It is quite difficult to fix broken power supply. My friend did it a few times but I failed. Have you ever tried to fix Dell PSU? Like this model for example http://hardware.nl/dell/2h35j.html? It would be interesting for me to know it.

Popular posts from this blog

Your last name contains invalid characters

My last name is "Graham-Cumming". But here's a typical form response when I enter it:


Does the web site have any idea how rude it is to claim that my last name contains invalid characters? Clearly not. What they actually meant is: our web site will not accept that hyphen in your last name. But do they say that? No, of course not. They decide to shove in my face the claim that there's something wrong with my name.

There's nothing wrong with my name, just as there's nothing wrong with someone whose first name is Jean-Marie, or someone whose last name is O'Reilly.

What is wrong is that way this is being handled. If the system can't cope with non-letters and spaces it needs to say that. How about the following error message:

Our system is unable to process last names that contain non-letters, please replace them with spaces.

Don't blame me for having a last name that your system doesn't like, whose fault is that? Saying "Your last name …

All the symmetrical watch faces (and code to generate them)

If you ever look at pictures of clocks and watches in advertising they are set to roughly 10:10 which is meant to be the most attractive (smiling!) position for the hands. They are actually set to 10:09.14 if the hands are truly symmetrical. CC BY 2.0image by Shinji
I wanted to know what all the possible symmetrical watch faces are and so I wrote some code using Processing. Here's the output (there's one watch face missing, 00:00 or 12:00, because it's very boring):



The key to writing this is to figure out the relationship between the hour and minute hands when the watch face is symmetrical. In an hour the minute hand moves through 360° and the hour hand moves through 30° (12 hours are shown on the watch face and 360/12 = 30).
The core loop inside the program is this:   for (int h = 0; h <= 12; h++) {
    float m = (360-30*float(h))*2/13;
    int s = round(60*(m-floor(m)));
    int col = h%6;
    int row = floor(h/6);
    draw_clock((r+f)*(2*col+1), (r+f)*(row*2+1), r, h, floor(m…

The Elevator Button Problem

User interface design is hard. It's hard because people perceive apparently simple things very differently. For example, take a look at this interface to an elevator:


From flickr

Now imagine the following situation. You are on the third floor of this building and you wish to go to the tenth. The elevator is on the fifth floor and there's an indicator that tells you where it is. Which button do you press?

Most people probably say: "press up" since they want to go up. Not long ago I watched someone do the opposite and questioned them about their behavior. They said: "well the elevator is on the fifth floor and I am on the third, so I want it to come down to me".

Much can be learnt about the design of user interfaces by considering this, apparently, simple interface.
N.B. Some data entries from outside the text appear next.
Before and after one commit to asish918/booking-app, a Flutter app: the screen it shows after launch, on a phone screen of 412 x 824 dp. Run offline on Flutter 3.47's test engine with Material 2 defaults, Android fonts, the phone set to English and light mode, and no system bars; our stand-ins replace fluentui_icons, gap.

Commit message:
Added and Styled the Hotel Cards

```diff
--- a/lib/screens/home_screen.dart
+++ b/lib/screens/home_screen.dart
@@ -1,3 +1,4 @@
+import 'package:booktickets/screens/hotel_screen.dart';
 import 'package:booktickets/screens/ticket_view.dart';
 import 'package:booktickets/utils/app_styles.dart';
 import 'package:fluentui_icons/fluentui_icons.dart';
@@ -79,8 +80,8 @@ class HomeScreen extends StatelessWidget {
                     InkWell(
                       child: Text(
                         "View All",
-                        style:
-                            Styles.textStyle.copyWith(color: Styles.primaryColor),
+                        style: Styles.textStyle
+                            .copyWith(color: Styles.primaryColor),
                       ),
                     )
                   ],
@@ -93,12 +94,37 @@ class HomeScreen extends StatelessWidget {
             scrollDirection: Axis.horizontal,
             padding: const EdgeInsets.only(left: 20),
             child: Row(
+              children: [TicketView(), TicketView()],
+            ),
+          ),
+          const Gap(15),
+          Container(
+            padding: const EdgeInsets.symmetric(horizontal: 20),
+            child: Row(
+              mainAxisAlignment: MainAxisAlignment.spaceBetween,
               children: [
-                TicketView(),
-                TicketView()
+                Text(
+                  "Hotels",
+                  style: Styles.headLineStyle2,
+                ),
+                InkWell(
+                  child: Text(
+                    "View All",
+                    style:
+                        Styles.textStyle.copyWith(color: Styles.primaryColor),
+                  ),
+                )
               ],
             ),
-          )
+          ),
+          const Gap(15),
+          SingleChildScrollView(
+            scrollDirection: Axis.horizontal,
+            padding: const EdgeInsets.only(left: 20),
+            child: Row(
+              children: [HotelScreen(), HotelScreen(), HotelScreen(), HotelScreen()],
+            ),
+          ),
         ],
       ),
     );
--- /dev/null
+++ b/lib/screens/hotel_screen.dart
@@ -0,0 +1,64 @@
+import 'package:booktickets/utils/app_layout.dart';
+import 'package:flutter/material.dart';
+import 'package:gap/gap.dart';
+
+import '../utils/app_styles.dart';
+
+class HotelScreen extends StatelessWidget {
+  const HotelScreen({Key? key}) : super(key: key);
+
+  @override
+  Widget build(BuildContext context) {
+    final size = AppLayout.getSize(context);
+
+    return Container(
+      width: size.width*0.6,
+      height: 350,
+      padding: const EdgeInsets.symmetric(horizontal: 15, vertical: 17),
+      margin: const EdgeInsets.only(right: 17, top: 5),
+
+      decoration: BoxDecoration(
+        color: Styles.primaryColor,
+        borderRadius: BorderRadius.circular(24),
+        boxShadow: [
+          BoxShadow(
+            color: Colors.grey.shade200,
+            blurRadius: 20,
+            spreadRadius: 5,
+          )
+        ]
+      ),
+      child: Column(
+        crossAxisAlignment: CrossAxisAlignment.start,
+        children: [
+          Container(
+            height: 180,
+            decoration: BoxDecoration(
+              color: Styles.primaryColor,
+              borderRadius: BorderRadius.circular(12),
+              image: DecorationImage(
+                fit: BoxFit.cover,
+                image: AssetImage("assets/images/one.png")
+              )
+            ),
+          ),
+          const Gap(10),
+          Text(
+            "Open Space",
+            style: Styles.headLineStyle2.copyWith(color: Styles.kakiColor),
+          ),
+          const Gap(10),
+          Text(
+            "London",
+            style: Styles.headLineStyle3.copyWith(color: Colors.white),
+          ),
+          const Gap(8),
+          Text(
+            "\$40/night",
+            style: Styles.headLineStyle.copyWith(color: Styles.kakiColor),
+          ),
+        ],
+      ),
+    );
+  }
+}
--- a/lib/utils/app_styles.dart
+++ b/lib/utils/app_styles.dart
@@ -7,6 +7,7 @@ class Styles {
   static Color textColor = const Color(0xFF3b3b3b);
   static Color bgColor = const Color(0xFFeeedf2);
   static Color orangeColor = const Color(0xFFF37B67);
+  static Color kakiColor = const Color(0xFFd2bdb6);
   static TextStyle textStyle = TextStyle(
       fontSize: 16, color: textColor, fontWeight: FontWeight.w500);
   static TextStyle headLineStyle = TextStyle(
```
If you think about the elevator button problem you'll find that something so simple has hidden depths. How do people learn about elevator calling? What's the right amount of informati…